This is not what generally comes to my mind when I think of Swedish death metal -- this is far heavier and denser, more interested in corrosive, crushing heaviness than melodicism, and with a sound so action-packed and thick that it often borders on white noise. (Incidentally, this is the band's first album, and they are not to be confused with the Swedish thrash band of the same name that flourished in the nineties.) If anything, they most resemble Marduk in their intensity and mushy, buzzing sonic holocaust. They aren't quite as constantly over-the-top as that band, but they come pretty close, and they share that band's penchant for rampaging hyperspeed drumming and uncontrolled guitar mania. As the album's title indicates, they are more interested in standard horror themes (as typified by titles like "Beyond the Horror," "The Vampyre," and "Graveyard Ghouls") than anything else -- they may be cribbing heavily from Marduk musically, but they don't share that band's obsession with anti-religious imagery or weird sexual fetishes. The band may be new, but their interests appear to be strictly old-school. As for the album itself, it sounds pretty much like you would expect, given such a description -- lots of locomotive rhythms and psychotic guitar raving with some guy bleating in hateful fashion over it all. There are some obligatory pretty guitar moments, especially on "Beyond the Horror," but that's just so the album won't deteriorate into a nonstop hammerfest, I'm sure. This is violent, thrashing death metal with more attitude than originality, but it possesses a level of ferocity equal to Marduk at their peak, which is not a bad thing. Bonus points for the swell horror-themed cover art.

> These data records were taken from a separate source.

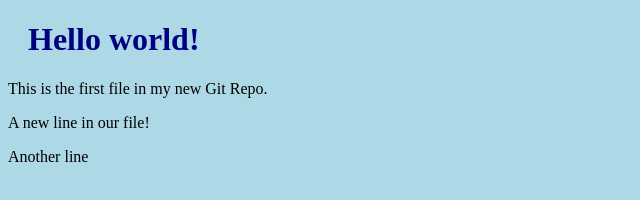
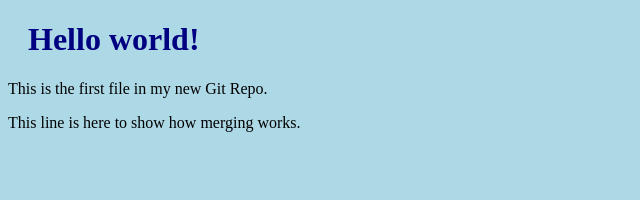
Before and after one commit to cryptotiger/sample, a plain HTML site: page index.html in a window 1280 px wide. Shown: the whole page, without its empty margins (0-640 px from the left). Drawn offline with Linux system fonts and the light colour scheme.

Commit message:
updated index.html with emergency fix

```diff
--- a/index.html
+++ b/index.html
@@ -8,8 +8,7 @@
 
 <h1>Hello world!</h1>
 <p>This is the first file in my new Git Repo.</p>
-<p>A new line in our file!</p>
-<p> Another line </p>
+<p>This line is here to show how merging works.</p>
 
 </body>
 </html>
```
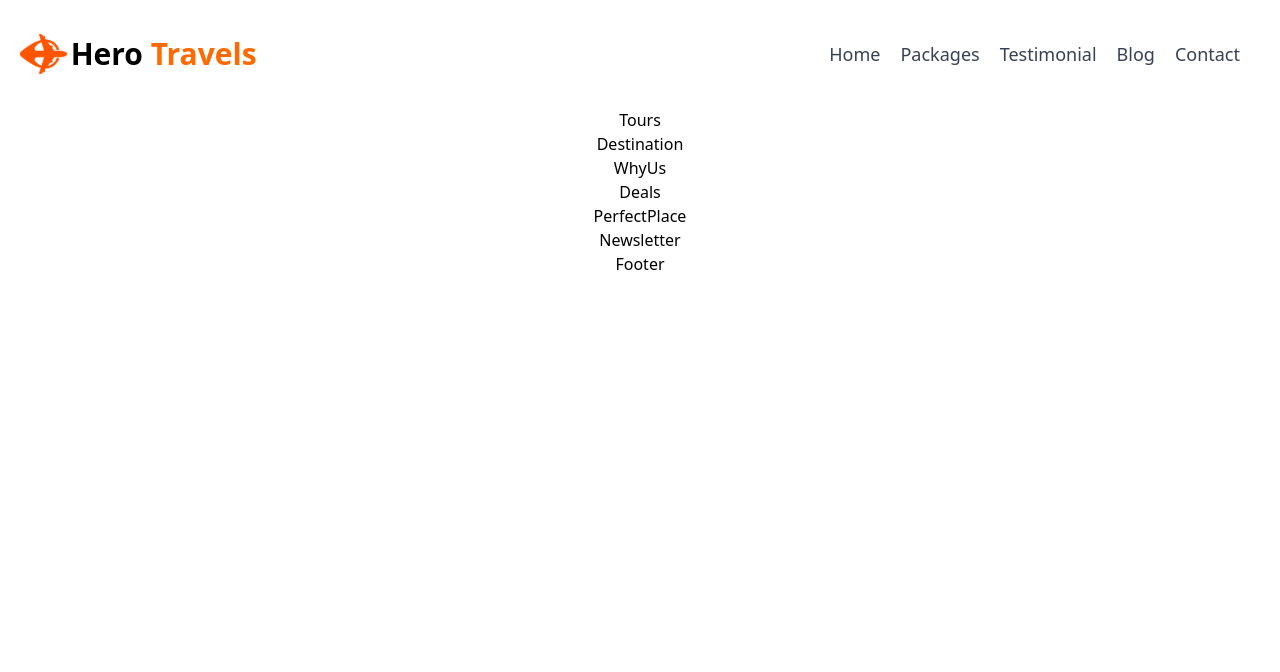
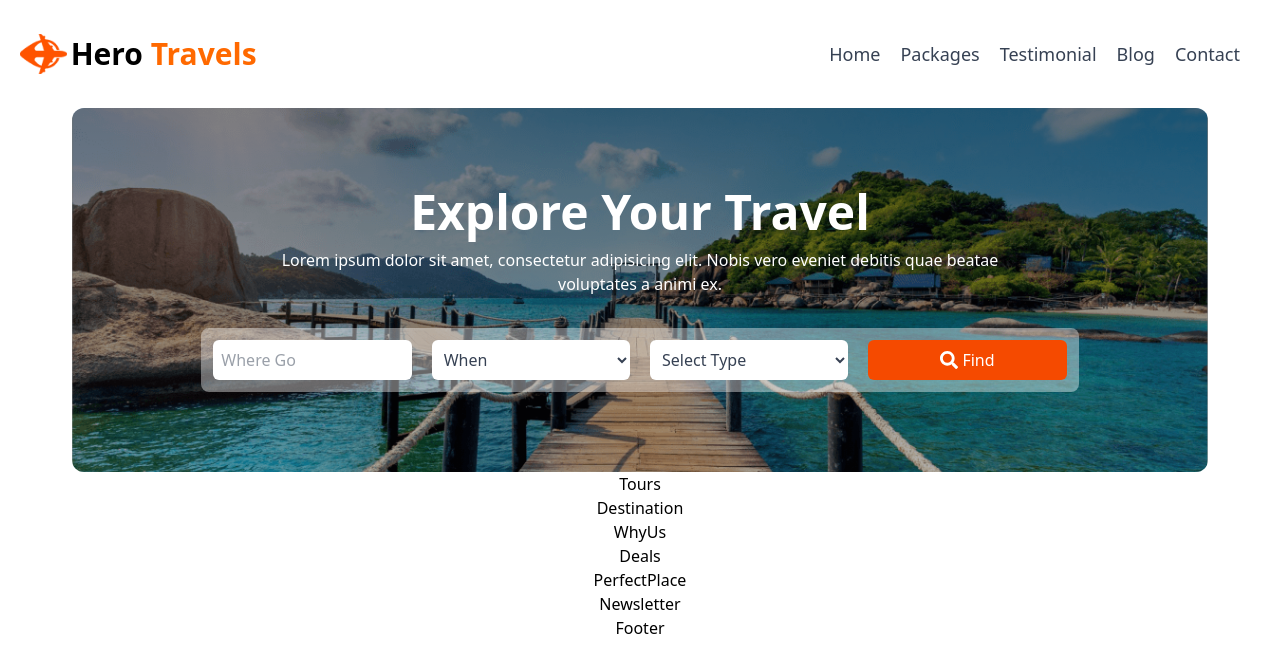
Before and after one commit to mrirakib04/landing-page-10, a React (Vite) app: page / in a window 1280 px wide. Shown: the top 672 px of the page. Built offline with nearby package versions, Linux system fonts and the light colour scheme.

Commit message:
header added

```diff
--- a/src/App.css
+++ b/src/App.css
@@ -0,0 +1,3 @@
+button {
+  cursor: pointer;
+}
--- a/src/components/Header.jsx
+++ b/src/components/Header.jsx
@@ -1,6 +1,8 @@
 import { useState } from "react";
 import logo from "./../assets/img/Group 40071 (2).png";
+import bg from "./../assets/img/Group 13.png";
 import { PiListBold } from "react-icons/pi";
+import { FaSearch } from "react-icons/fa";
 
 const Header = () => {
   const [showNav, setShowNav] = useState(false);
@@ -113,6 +115,53 @@ const Header = () => {
           </ul>
         )}
       </nav>
+      <div
+        style={{
+          background: `url(${bg})`,
+          backgroundImage: `url(${bg})`,
+          backgroundSize: "cover",
+          backgroundPositionX: "center",
+          backgroundPositionY: "center",
+        }}
+        className="sm:w-11/12 w-full rounded-xl overflow-hidden"
+      >
+        <div className="bg-gradient-to-b text-white from-black/50 via-black/40 to-black/30 flex flex-col items-center gap-3 lg:py-20 sm:py-16 py-12 px-5">
+          <h2 className="lg:text-5xl md:text-4xl sm:text-3xl text-2xl font-bold">
+            Explore Your Travel
+          </h2>
+
+          <p className="text-center md:w-2/3">
+            Lorem ipsum dolor sit amet, consectetur adipisicing elit. Nobis vero
+            eveniet debitis quae beatae voluptates a animi ex.
+          </p>
+          <div className="mt-5 flex md:flex-row flex-col items-center gap-5 px lg:w-4/5 md:w-11/12 sm:w-11/12 w-full p-3 rounded-lg bg-white/40">
+            <input
+              className="py-2 px-2 w-full bg-white rounded-md text-gray-700"
+              type="text"
+              placeholder="Where Go"
+            />
+            <select className="py-2 px-2 w-full bg-white rounded-md text-gray-700">
+              <option value="none" disabled selected>
+                When
+              </option>
+              <option value="Morning">Morning</option>
+              <option value="Evening">Evening</option>
+              <option value="Night">Night</option>
+            </select>
+            <select className="py-2 px-2 w-full bg-white rounded-md text-gray-700">
+              <option value="none" disabled selected>
+                Select Type
+              </option>
+              <option value="Day">Day</option>
+              <option value="Weekly">Weekly</option>
+              <option value="Contuctual">Contuctual</option>
+            </select>
+            <button className="py-2 px-2 w-full bg-orange-600 hover:bg-black duration-300 rounded-md text-white flex items-center gap-1 text-center justify-center font-medium">
+              <FaSearch className="text-lg"></FaSearch> Find
+            </button>
+          </div>
+        </div>
+      </div>
     </div>
   );
 };
```
Also changed, not shown: src/assets/img/Group 13.png (renamed from src/assets/img/Group 13 (1) (1).png).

The Tunnel -- CARVER BROTHERS LULLABY [Glorious Alchemical Co.]
One half of this musical duo is Jeff Wagner, mastermind of the eccentric experimental pop band Tunnel of Love, but apart from sharing that distinctive singing voice, the two bands are quite different. Maybe it's the influence of the duo's other half, Patrick Crawford, but this sounds closer to a sparser and more focused version of The Black Heart Procession, only with twangier guitars and a bit more artistic focus. The music is somewhere between alt-country and simple (but not simplistic) rock, with persistent, insistent drums and twangy fuzz guitar over which Wagner sings about desperate-sounding vignettes; it's both entrancing and mysterious, at times resembling the sound of the first album by the Angels of Light, only with more spaciness and electronic effects in the background. It's a hard sound to pin down, but it's an attractive and inviting sound, too. Is it post-rock, an updated form of retro-rock, or something else entirely? I dunno, but it sure sounds good. The disc comes in a gatefold chipboard digipak with swell art that's every bit as good and eerie as the music on the disc.
Glorious Alchemical Co.